Try it: List each line of the data that holds the string "isLoading".

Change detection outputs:

________________

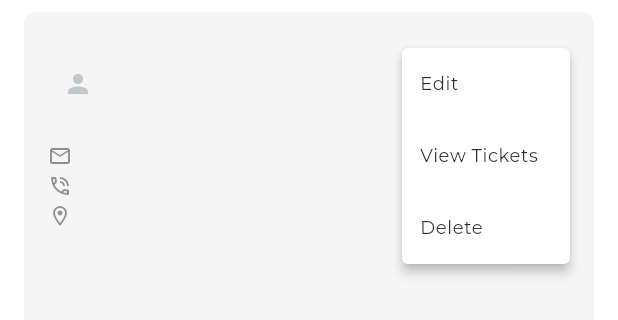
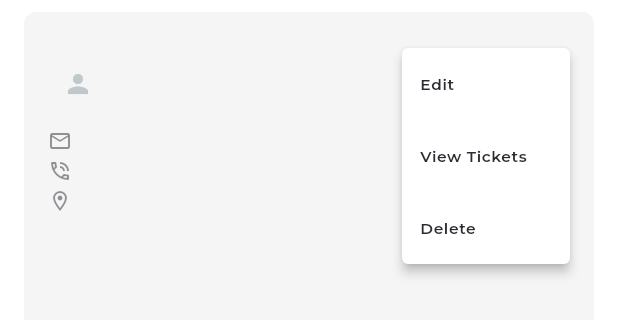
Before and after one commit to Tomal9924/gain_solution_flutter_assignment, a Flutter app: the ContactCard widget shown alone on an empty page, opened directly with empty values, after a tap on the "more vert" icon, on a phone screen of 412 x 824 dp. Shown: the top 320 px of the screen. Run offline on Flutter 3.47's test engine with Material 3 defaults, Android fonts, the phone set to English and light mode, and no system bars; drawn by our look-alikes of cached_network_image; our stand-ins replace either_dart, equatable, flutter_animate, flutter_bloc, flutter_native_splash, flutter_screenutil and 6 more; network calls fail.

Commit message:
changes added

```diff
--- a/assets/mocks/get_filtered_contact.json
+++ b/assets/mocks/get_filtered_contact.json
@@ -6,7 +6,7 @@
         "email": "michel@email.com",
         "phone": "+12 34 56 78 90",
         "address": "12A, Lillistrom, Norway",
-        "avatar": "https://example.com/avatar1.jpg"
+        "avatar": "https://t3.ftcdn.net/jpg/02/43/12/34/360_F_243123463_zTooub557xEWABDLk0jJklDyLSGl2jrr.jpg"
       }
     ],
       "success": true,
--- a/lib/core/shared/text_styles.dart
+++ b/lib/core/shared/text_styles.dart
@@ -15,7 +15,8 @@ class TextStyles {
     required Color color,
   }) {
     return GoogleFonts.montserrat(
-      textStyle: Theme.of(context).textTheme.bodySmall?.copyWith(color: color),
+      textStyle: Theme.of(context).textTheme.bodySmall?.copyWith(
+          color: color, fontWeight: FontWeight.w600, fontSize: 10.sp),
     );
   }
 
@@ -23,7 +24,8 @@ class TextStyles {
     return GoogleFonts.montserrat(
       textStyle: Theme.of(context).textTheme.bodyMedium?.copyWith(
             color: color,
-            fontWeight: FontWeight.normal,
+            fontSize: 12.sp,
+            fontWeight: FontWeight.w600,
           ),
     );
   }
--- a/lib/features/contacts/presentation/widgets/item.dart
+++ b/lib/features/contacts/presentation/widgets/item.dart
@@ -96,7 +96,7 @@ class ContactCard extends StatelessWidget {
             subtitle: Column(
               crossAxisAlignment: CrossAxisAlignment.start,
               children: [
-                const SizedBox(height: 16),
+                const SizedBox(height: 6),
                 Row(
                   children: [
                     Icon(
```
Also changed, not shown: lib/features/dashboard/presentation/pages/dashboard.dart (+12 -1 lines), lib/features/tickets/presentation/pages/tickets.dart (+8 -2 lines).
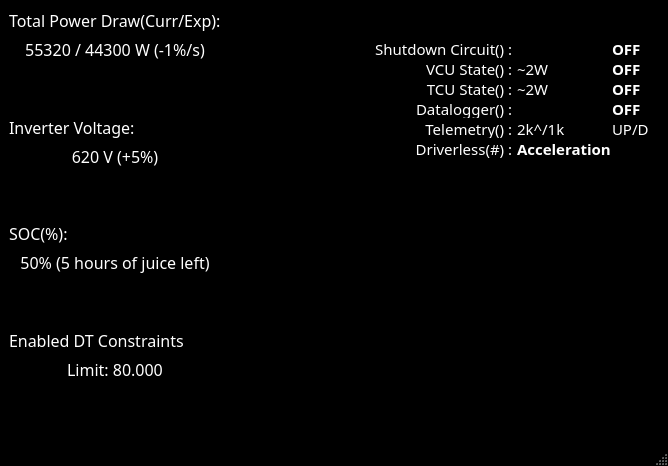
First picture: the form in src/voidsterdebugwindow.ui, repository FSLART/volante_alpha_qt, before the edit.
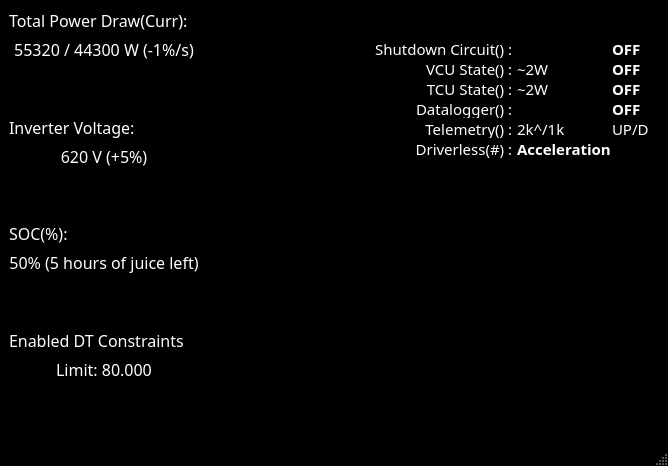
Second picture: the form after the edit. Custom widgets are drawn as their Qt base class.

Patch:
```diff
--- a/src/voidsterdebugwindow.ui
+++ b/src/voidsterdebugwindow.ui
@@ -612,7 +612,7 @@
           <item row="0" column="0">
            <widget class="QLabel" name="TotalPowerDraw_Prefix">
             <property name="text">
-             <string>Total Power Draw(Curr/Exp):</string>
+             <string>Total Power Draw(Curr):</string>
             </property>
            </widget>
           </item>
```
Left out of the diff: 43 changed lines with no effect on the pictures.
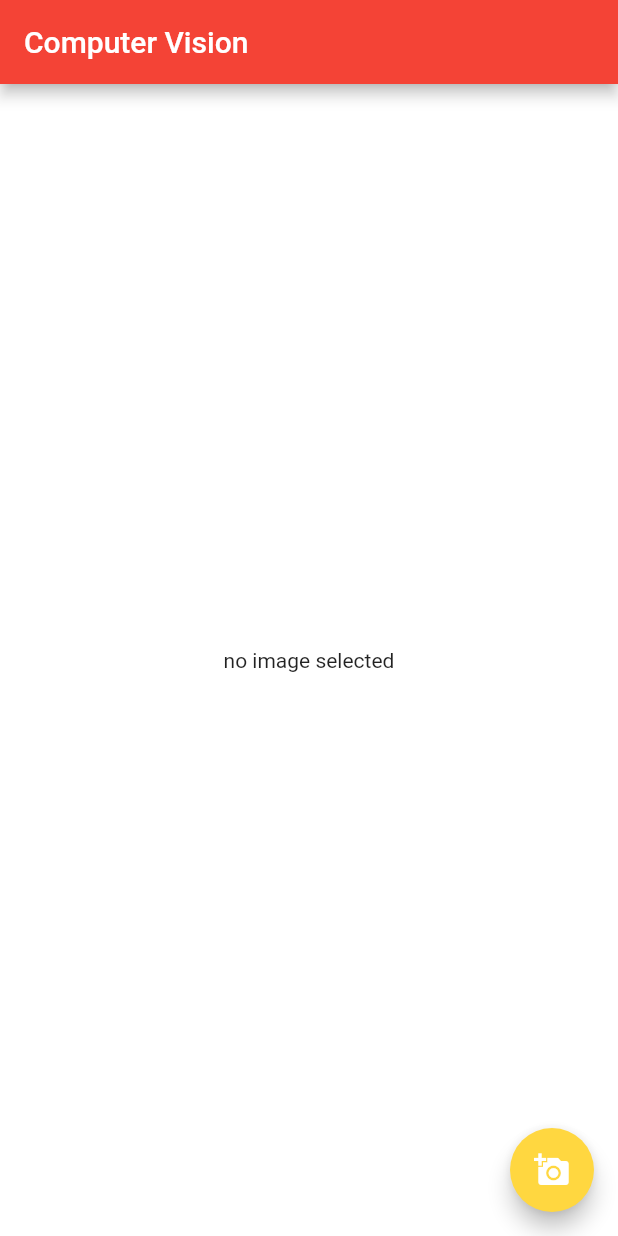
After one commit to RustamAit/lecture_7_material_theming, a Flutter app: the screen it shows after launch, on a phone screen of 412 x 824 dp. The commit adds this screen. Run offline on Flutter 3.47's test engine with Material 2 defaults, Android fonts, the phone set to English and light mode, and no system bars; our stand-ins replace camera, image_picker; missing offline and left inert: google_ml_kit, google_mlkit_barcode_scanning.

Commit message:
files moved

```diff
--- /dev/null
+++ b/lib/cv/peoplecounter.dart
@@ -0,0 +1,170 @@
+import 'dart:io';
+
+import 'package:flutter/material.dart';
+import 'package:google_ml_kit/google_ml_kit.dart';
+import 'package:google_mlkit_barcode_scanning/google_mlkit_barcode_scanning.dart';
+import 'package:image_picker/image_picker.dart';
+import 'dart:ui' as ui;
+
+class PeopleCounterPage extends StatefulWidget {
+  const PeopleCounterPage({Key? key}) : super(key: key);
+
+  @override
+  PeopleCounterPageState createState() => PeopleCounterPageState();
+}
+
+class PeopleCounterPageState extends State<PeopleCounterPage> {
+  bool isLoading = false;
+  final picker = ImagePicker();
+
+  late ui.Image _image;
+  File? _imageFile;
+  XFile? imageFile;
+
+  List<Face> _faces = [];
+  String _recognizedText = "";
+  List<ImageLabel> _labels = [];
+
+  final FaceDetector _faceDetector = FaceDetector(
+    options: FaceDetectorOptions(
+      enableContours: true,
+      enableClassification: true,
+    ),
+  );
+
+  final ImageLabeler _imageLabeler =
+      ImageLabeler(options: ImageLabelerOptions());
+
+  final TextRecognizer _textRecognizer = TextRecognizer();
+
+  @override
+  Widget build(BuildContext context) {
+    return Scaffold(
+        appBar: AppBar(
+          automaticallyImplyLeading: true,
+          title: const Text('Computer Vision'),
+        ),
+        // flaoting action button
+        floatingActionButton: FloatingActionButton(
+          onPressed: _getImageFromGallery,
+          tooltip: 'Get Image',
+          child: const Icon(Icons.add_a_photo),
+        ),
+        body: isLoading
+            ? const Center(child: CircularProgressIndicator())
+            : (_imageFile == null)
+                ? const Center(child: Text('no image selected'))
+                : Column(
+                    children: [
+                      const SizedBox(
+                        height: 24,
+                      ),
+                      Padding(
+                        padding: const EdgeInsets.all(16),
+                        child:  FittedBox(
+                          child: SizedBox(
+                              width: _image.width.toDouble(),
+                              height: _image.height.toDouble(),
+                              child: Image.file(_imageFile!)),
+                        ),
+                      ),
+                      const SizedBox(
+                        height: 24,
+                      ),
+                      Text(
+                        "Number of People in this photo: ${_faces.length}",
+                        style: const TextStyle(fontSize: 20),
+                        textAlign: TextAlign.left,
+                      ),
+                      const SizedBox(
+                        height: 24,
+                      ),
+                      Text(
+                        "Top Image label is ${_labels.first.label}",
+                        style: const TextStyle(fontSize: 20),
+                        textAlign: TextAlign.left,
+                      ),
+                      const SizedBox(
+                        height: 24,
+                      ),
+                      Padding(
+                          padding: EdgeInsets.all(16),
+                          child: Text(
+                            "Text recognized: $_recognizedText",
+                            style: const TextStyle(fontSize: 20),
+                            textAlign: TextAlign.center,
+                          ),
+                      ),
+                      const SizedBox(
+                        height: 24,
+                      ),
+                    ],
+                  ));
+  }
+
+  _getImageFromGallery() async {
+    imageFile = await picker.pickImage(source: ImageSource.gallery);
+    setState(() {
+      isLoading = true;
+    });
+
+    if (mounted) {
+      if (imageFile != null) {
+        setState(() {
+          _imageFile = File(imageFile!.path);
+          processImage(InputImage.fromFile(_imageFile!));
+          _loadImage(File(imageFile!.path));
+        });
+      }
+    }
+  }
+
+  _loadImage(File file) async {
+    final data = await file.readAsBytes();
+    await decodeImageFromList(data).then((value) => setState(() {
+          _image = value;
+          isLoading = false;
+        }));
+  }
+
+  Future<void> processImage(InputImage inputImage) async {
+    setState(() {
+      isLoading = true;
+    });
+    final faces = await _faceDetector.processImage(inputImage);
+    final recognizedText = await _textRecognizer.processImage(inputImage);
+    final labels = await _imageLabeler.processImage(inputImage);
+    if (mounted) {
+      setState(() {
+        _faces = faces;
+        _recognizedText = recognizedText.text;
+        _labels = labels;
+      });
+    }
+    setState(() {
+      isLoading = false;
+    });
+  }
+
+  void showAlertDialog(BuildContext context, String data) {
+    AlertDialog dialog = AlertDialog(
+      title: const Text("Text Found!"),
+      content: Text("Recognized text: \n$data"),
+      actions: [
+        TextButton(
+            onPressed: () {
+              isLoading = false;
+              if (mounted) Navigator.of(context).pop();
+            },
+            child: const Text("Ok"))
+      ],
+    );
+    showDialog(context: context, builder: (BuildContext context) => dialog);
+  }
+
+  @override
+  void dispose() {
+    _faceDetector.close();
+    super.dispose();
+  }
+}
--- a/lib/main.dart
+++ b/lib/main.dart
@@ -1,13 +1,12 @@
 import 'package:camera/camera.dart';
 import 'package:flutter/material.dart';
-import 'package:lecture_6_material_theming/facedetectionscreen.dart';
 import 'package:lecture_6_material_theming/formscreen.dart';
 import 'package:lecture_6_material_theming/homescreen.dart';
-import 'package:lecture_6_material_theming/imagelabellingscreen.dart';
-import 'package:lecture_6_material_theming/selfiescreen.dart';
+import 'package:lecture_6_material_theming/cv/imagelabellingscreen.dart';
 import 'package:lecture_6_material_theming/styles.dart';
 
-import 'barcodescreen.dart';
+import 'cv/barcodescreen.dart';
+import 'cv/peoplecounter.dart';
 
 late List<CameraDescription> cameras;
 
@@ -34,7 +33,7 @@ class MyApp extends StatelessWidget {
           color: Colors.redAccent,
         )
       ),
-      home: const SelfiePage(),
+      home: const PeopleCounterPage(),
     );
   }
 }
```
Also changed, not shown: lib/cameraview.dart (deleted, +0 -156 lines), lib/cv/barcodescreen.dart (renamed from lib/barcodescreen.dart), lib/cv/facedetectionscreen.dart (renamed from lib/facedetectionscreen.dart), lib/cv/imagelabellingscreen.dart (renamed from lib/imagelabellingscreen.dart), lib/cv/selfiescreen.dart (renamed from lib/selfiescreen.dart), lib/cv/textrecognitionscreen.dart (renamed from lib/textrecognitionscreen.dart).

________________

Answer:
+  bool isLoading = false;
+        body: isLoading
+      isLoading = true;
+          isLoading = false;
+      isLoading = true;
+      isLoading = false;
+              isLoading = false;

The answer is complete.